Privacy: The Beginning of the End
Jason M. Pittman, Sc.D.
Privacy, because of its perceived necessity today, is rarely questioned in the context of tomorrow. To question privacy is to commit a grave act of heresy. As a result, the Age of Information has engendered an information model that has divided humanity into those with information and those without information. The measuring stick that serves as the fulcrum between those divisions is privacy.
We want privacy, but we want information too. We want information from others, and about others, but we do not want our information to be known. A subtle paradox exists therein.
If we are to survive as species during the next age, the Virtual Age, we need to ask tough questions about privacy.
You might be in the camp that demands more privacy. I suspect that you demand privacy because you feel that your information is valuable and threatened. You might be in the camp that is indifferent as long as your technology continues to work. In other words, you are comfortable with information being used as a currency to pay for services.
Or you might be in the camp that feels that privacy is secondary to (national) security. To you, information is ageless, and of perpetual use; thus that information holds strategic value.
To be fair, human cognition can be quite nuanced. Not only are there perhaps more camps to define but an individual may belong to multiple camps depending upon the nature of the information. For the purposes of the present discussion, I will leave aside the question of how demands for privacy can be categorized; I am more interested in exploring questions related to all the categories of privacy demand. Further, I am posing these questions in the context of the future.
Thus, the simple question, to begin with, is: is information privacy good for our future?
You surely have an answer. Given the state of affairs in modern society, you might be screaming, “yes!”. I bet that you at least nodded your head in affirmation.
If we are talking only about the present -- about now -- I might nod my head too. I'm not so convinced, however, about privacy in relation to tomorrow.
In fact, my position is that privacy is a flawed concept, flawed in ways that will pose more and more of a problem as we journey into a future of immersive technology and interconnection. It is already becoming, in some respects, a dangerous anachronism. Ultimately it may threaten the existence of our species. Like an appendix, privacy is a vestige waiting to burst from infection. And we are dangerously infected with the notion that privacy is good for us.
You most likely feel differently about privacy. You should; the present day is fraught with information used as currency. You should; today, we still view information as something permanent, as something to be owned and safeguarded. But this perspective may reflect a basic conceptual distortion.

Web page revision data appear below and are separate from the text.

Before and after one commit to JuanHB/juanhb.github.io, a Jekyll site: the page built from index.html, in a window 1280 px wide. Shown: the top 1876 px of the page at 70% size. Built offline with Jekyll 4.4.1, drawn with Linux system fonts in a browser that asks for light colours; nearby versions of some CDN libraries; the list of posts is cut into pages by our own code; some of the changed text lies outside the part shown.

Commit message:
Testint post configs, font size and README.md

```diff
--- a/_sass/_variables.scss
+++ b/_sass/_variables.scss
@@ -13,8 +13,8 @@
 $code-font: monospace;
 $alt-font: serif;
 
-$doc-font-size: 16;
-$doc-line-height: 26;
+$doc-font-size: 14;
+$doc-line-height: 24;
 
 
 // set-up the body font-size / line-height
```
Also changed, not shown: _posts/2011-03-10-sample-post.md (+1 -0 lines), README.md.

When I started pondering the simple question of whether privacy is good for our future, I held the notion that privacy was a necessity. After all, we believe that privacy is something that we fight for, something that is to be won. Privacy is under attack; we must defend. The statistics could not be a lie: the public overwhelmingly (more than 90%) believes privacy to be important.

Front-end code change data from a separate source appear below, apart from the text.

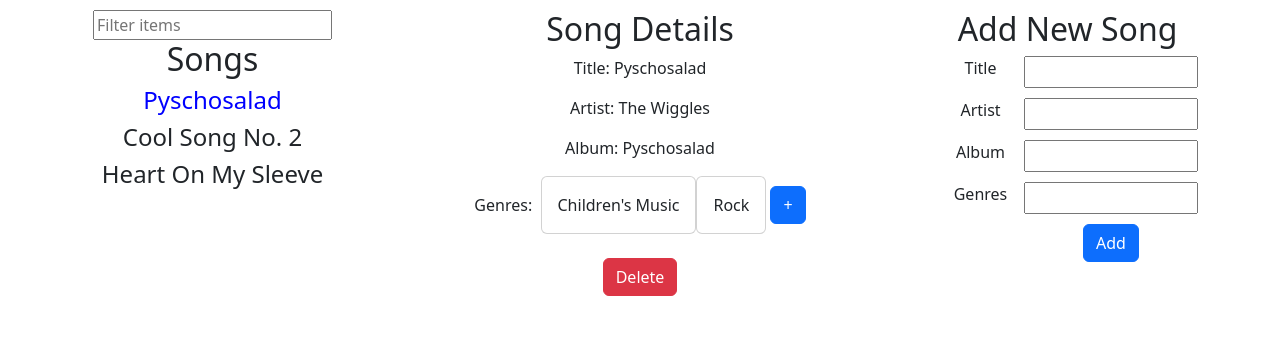
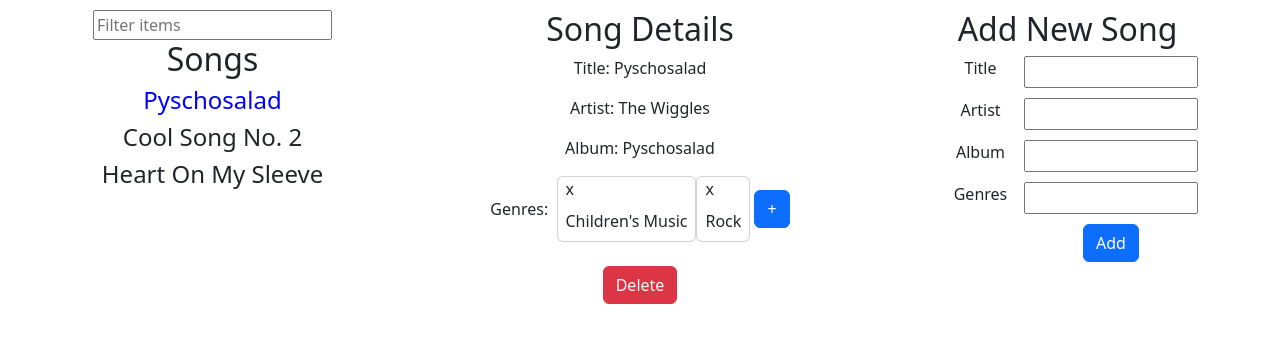
Before and after one commit to mickelson-classroom/list-detail-site-andrewbengordon, a React (Create React App) app: page / in a window 1280 px wide. Both pictures are taken after a click on the element "Pyschosalad". Shown: the top 342 px of the page. Built offline with nearby package versions, Linux system fonts and the light colour scheme.

Commit message:
WIP delete genre

```diff
--- a/src/Components/DetailComponent.tsx
+++ b/src/Components/DetailComponent.tsx
@@ -15,11 +15,19 @@ function DetailComponent({ selectedSong, removeSong }: DetailComponentProps) {
     selectedSong?.genres.push(genre);
   };
 
-  const handleDelete = () => {
+  const handleDeleteSong = () => {
     if (selectedSong) {
       removeSong(selectedSong.id);
     }
   };
+
+  const handleDeleteGenre = (genre: string) => {
+    if (selectedSong) {
+      selectedSong.genres = selectedSong.genres.filter(
+        (item) => item !== genre
+      );
+    }
+  }
 
   return (
     <div>
@@ -34,7 +42,8 @@ function DetailComponent({ selectedSong, removeSong }: DetailComponentProps) {
               Genres: &nbsp;
               {selectedSong.genres.map((genre) => (
                 <Card>
-                  <Card.Body>{genre}</Card.Body>
+                  <div className="d-flex ps-2 justify-content-start" onClick={() => handleDeleteGenre(genre)}>x</div>
+                  <Card.Body className="p-2">{genre}</Card.Body>
                 </Card>
               ))}{" "}
               &nbsp;
@@ -44,7 +53,7 @@ function DetailComponent({ selectedSong, removeSong }: DetailComponentProps) {
             </div>
           </div>
           <br />
-          <Button variant="danger" onClick={handleDelete}>
+          <Button variant="danger" onClick={handleDeleteSong}>
             Delete
           </Button>
           <AddGenreModal
```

This, of course, is a good narrative because it appeals to our natural senses. That is, the sense to belong to a group, the sense to defend that group, and the sense to fight. And why suspect that the need for privacy is anything more than just a story? After all, we understand that privacy is a fundamental characteristic of the human condition. Privacy is something we naturally crave, we naturally need. Privacy is a redistribution of information power which keeps us safe from prying (electronic) eyes. On the other side of this same coin, those who threaten privacy are the adversary. The only use for (our) private information is a nefarious use, or so the narrative goes.
However, even if such claims are true, will those claims also be true in the future? There’s no guarantee of course. What if we want to ensure that the truth of those claims persisted into the future -- wouldn’t it make sense to find out if there are any flaws in privacy? Or, if those claims were no longer true, wouldn’t it make sense to gain an understanding of what we might gain as a result?
For the moment, I will leave these questions for your consideration. Stay tuned as we consider them further in next week's blog post.